“Yet again, we have a new record high figure for grocery price inflation and it’s too early right now to call the top,” said Fraser McKevitt, the head of retail and consumer insight for Kantar’s Worldpanel Division in the UK. “Consumers face a £682 jump in their annual grocery bill if they continue to buy the same items and just over a quarter of all households now say they’re struggling financially, which is double the proportion we recorded last November. Nine in ten of this group say higher food and drink prices are a major concern, second only to energy bills, so it’s clear just how much grocery inflation is hitting people’s wallets and adding to their domestic worries.”
Shoppers Limit Spending
Private label sales have jumped again by 10.3% over the latest four weeks, as consumers adopt different strategies to manage their budgets.

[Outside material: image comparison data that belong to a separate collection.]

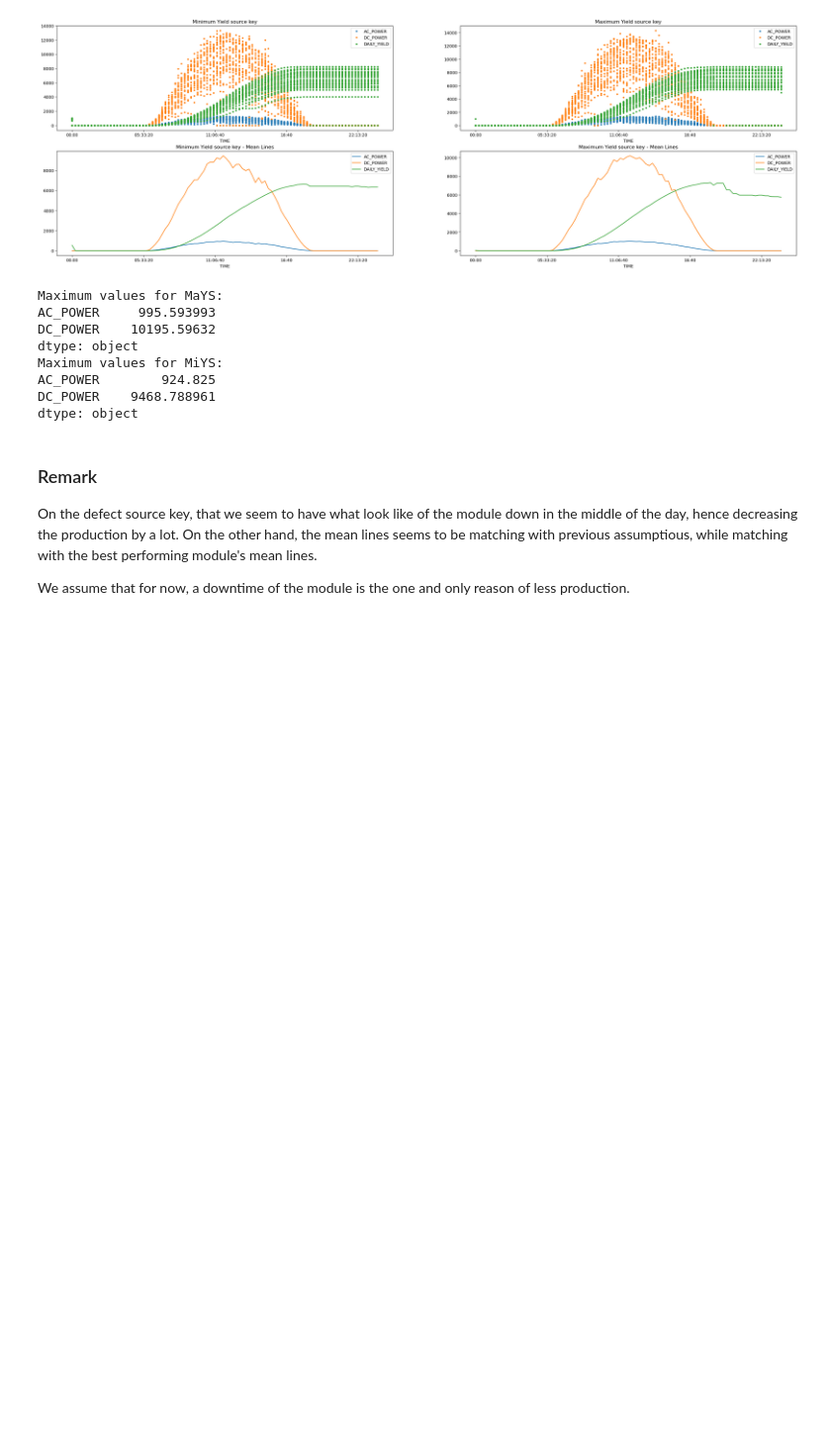
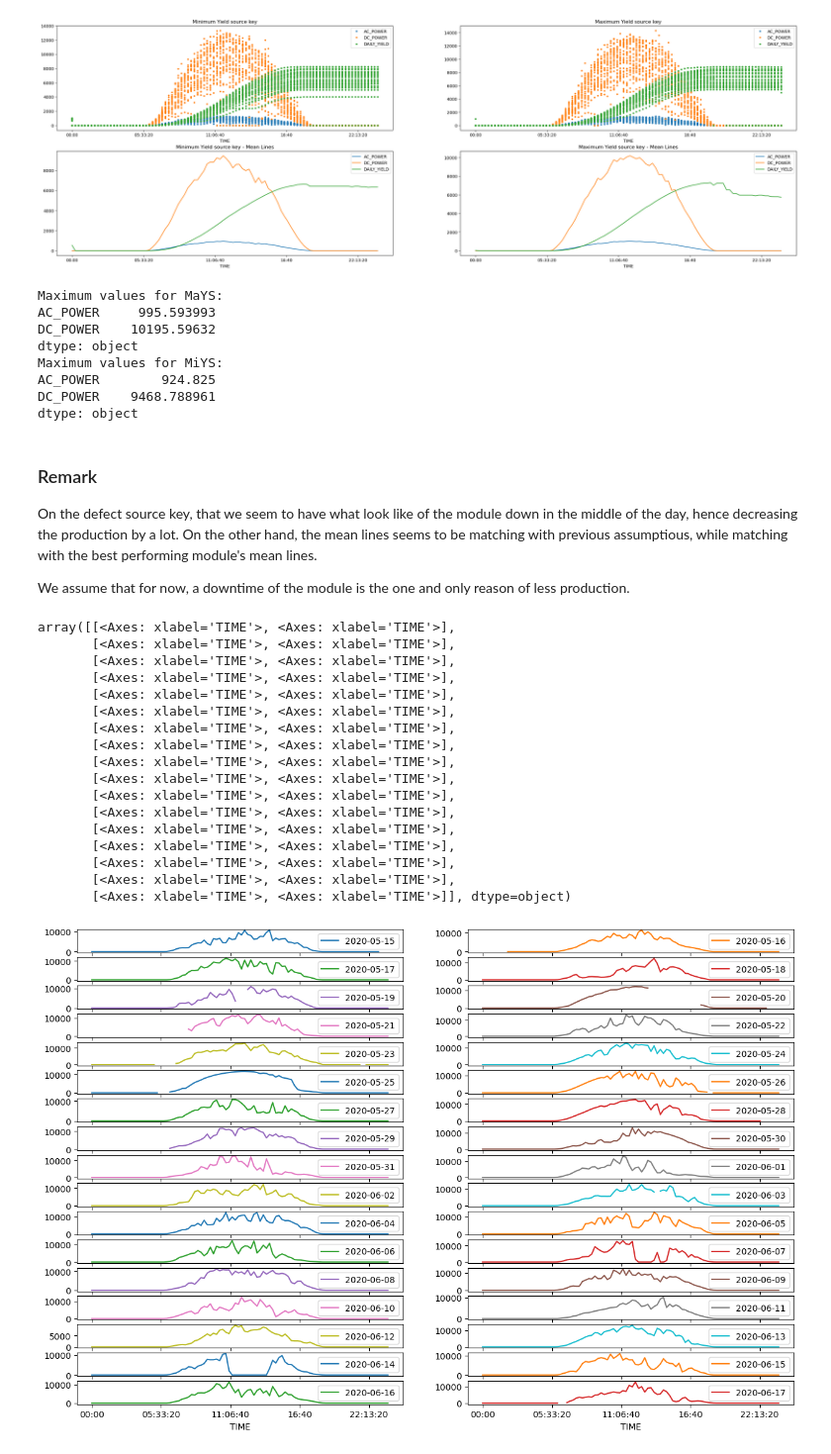
Before and after one commit to antoninchafiol/SolarPW, a Jupyter notebook: EDA.ipynb, the cells around one changed output. Shown at 99% size. Drawn from its saved outputs; the diff is of its cells as text; code cells hidden in the pictures; blank space fills up the shorter version.

Commit message:
[ADD] - Graph per day of production

```diff
--- a/EDA.ipynb
+++ b/EDA.ipynb
@@ -302,3 +302,26 @@ On the defect source key, that we seem to have what look like of the module down
 On the other hand, the mean lines seems to be matching with previous assumptious, while matching with the best performing module's mean lines.
 
 We assume that for now, a downtime of the module is the one and only reason of less production.
+# %%
+# ddd = plant_1_generation[plant_1_generation['SOURCE_KEY'] == min_yield_source].plot(x='TIME', y='DC_POWER')
+plant_1_generation[plant_1_generation['SOURCE_KEY'] == min_yield_source].pivot_table(index='TIME', columns='DATE', values='DC_POWER').plot(subplots=True, layout=(17,2), figsize=(15,10))
+# plant_1_generation.pivot_table(index='DATE_TIME', columns='SOURCE_KEY', values="DAILY_YIELD").plot()
+# %% [output]
+array([[<Axes: xlabel='TIME'>, <Axes: xlabel='TIME'>],
+       [<Axes: xlabel='TIME'>, <Axes: xlabel='TIME'>],
+       [<Axes: xlabel='TIME'>, <Axes: xlabel='TIME'>],
+       [<Axes: xlabel='TIME'>, <Axes: xlabel='TIME'>],
+       [<Axes: xlabel='TIME'>, <Axes: xlabel='TIME'>],
+       [<Axes: xlabel='TIME'>, <Axes: xlabel='TIME'>],
+       [<Axes: xlabel='TIME'>, <Axes: xlabel='TIME'>],
+       [<Axes: xlabel='TIME'>, <Axes: xlabel='TIME'>],
+       [<Axes: xlabel='TIME'>, <Axes: xlabel='TIME'>],
+       [<Axes: xlabel='TIME'>, <Axes: xlabel='TIME'>],
+       [<Axes: xlabel='TIME'>, <Axes: xlabel='TIME'>],
+       [<Axes: xlabel='TIME'>, <Axes: xlabel='TIME'>],
+       [<Axes: xlabel='TIME'>, <Axes: xlabel='TIME'>],
+       [<Axes: xlabel='TIME'>, <Axes: xlabel='TIME'>],
+       [<Axes: xlabel='TIME'>, <Axes: xlabel='TIME'>],
+       [<Axes: xlabel='TIME'>, <Axes: xlabel='TIME'>],
+       [<Axes: xlabel='TIME'>, <Axes: xlabel='TIME'>]], dtype=object)
+[figure, added]
```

The branded goods market grew far slower at 0.4%. Food and drink spending is generally non-discretionary, so it’s not easy for shoppers to cut back the amount they buy. Many are looking to cut costs in other ways and the big shift to own label is still accelerating, reported McKevitt.
“While some of the rise will be down to price inflation, we can clearly see the trend in sales of the very cheapest value own label ranges, which are up by a whopping 42%,” said McKevitt. “These items currently represent just under 3% of the market, although retailers have been adding new products in recent months, so it will be interesting to see if this continues.”

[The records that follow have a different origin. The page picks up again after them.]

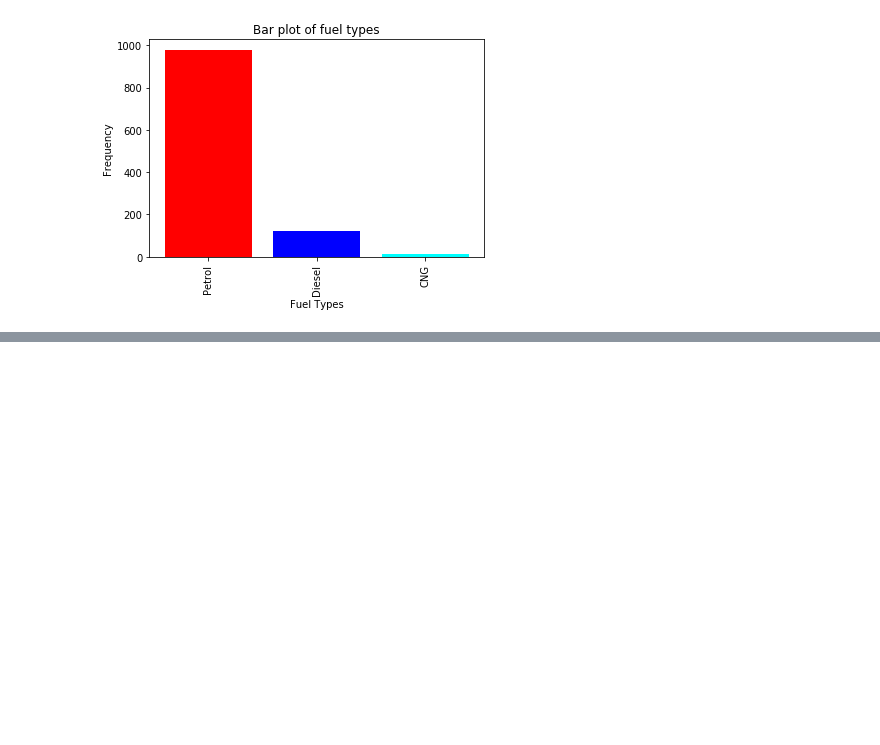
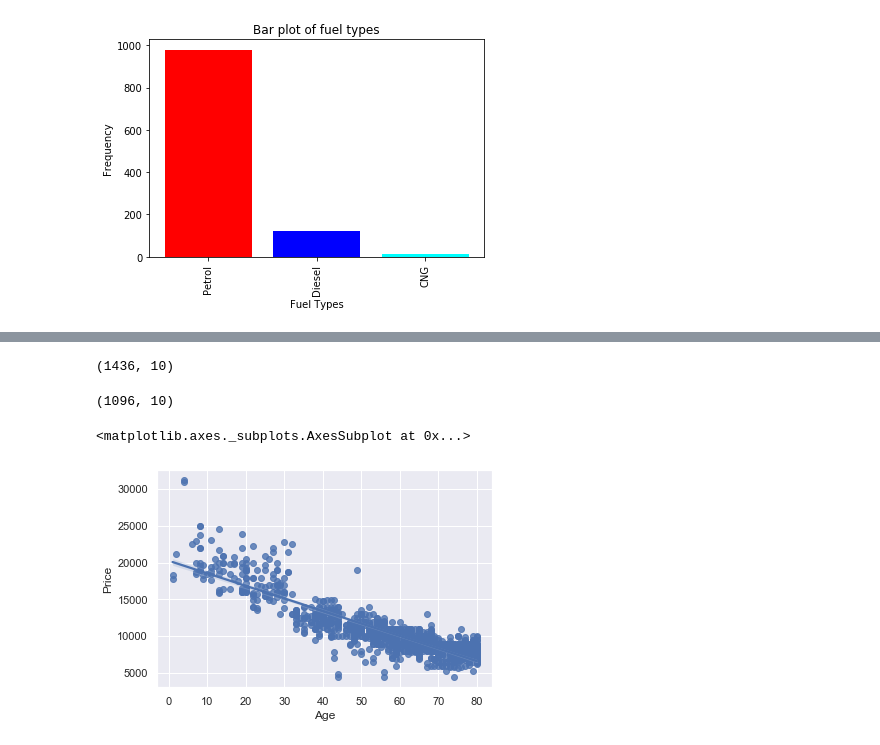
Before and after one commit to MaheshChavan1264/PythonForDataScience, a Jupyter notebook: Week2.ipynb, the cells around one changed output, grey strips where cells are left out. Cells and saved outputs as stored; diff of their text form; code cells hidden in the pictures; blank space fills up the shorter version.

```diff
--- a/Week2.ipynb
+++ b/Week2.ipynb
@@ -1066,0 +1083,18 @@ plt.show()
+# %%
+cars_data4 = pd.read_csv('Toyota.csv', index_col=0, na_values=["??", "????"])
+# %%
+cars_data4.shape
+# %% [output]
+(1436, 10)
+# %%
+cars_data4.dropna(axis=0,inplace=True)
+# %%
+cars_data4.shape
+# %% [output]
+(1096, 10)
+# %%
+sns.set(style="darkgrid")
+sns.regplot(x=cars_data4['Age'], y=cars_data4['Price'])
+# %% [output]
+<matplotlib.axes._subplots.AxesSubplot at 0x...>
+[figure, added]
```
Also changed, not shown: parts of 59 cells of this notebook, 9 other files.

There’s clear evidence that the new UK regulations for products high in fat, sugar and salt are changing the way these items are sold. The proportion of confectionery bought on promotion during the month of October was 26%, down from 36% this time last year.
Waiting for Christmas Cheer

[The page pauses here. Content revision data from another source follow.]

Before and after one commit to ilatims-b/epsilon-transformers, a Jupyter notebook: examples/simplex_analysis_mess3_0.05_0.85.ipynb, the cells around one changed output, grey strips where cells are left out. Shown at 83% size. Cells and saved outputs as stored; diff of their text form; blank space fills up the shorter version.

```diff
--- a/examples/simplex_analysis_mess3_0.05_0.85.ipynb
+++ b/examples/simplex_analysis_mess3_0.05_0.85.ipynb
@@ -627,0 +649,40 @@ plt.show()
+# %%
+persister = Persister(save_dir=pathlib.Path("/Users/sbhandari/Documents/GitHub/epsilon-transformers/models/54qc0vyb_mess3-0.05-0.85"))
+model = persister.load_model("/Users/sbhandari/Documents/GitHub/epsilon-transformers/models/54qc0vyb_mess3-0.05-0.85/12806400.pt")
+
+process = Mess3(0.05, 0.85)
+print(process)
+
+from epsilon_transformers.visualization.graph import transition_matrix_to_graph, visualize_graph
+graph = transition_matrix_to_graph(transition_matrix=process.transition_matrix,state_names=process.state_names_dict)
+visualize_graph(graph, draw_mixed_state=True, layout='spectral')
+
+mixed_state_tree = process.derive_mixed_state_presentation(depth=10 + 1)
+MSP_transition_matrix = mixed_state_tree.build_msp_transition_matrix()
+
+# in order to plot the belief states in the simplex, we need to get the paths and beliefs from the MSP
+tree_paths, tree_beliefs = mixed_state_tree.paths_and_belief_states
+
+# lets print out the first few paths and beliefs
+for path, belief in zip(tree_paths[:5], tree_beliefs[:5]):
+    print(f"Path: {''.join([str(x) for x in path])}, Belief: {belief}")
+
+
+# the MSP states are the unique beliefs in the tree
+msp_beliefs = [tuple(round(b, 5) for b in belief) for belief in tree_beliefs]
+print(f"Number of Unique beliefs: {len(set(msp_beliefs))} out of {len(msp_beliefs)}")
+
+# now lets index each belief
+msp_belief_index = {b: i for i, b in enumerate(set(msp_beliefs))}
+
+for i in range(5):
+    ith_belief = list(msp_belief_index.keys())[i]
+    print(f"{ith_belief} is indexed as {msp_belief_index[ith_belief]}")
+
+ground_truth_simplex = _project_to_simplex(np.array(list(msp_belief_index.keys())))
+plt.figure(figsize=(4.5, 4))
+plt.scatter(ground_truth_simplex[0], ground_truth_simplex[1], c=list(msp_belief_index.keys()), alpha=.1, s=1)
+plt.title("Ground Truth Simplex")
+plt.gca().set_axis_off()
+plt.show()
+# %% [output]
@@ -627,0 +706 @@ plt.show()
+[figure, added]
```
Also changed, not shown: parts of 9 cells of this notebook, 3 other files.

Fewer people are stocking the cupboards for Christmas in October, instead preferring to wait until later in the year. This time last year two million consumers had already bought their festive Christmas pudding.
“We’ve seen 32% fewer shoppers doing that this time around, suggesting people are not trying to spread the cost of their purchasing – at least not in October,” reported McKevitt. “This Christmas is going to be a bit different of course, with the men’s football World Cup kicking off on 20 November. The novelty of two home nations playing for the first time in nearly 25 years should generate a lot of excitement and could boost sales at the tills depending on when the games fall…The evening games for the 2022 tournament will likely generate the biggest sales including England’s match against the US on 25 November.”
Aldi was the fastest growing retailer in the latest period, increasing its sales by 22.7% year on year to now hold a 9.2% market share in Britain. Lidl boosted sales by 21.5% to take its market share to a new record high of 7.2%.
“With economic forecasters warning of a potential recession, it’s worth reflecting on how much the grocery landscape has changed since the 2008 financial crash,” said McKevit. “We’ve seen a rise in the market share of the discounters Aldi and Lidl, which together now stands at 16.4%, versus 4.4% 14 years ago.”
Asda again led the traditional “Big Four” with sales growing by 5.3%, maintaining an overall market share of 14.3%. Meanwhile, sales at Sainsbury’s increased by 3.3% with its market share now at 14.9%. The largest retailer Tesco had a 27.0% share and saw sales rise by 3.1%. Morrisons’ market share now stands at 9.0%.
Iceland grew slightly ahead of the market, with sales increasing by 5.3%. Co-op’s sales rose by 3.3%, while Waitrose’s sales dipped by 1.9%. Online retailer Ocado held sales flat versus last year and it has a 1.6% share of the market.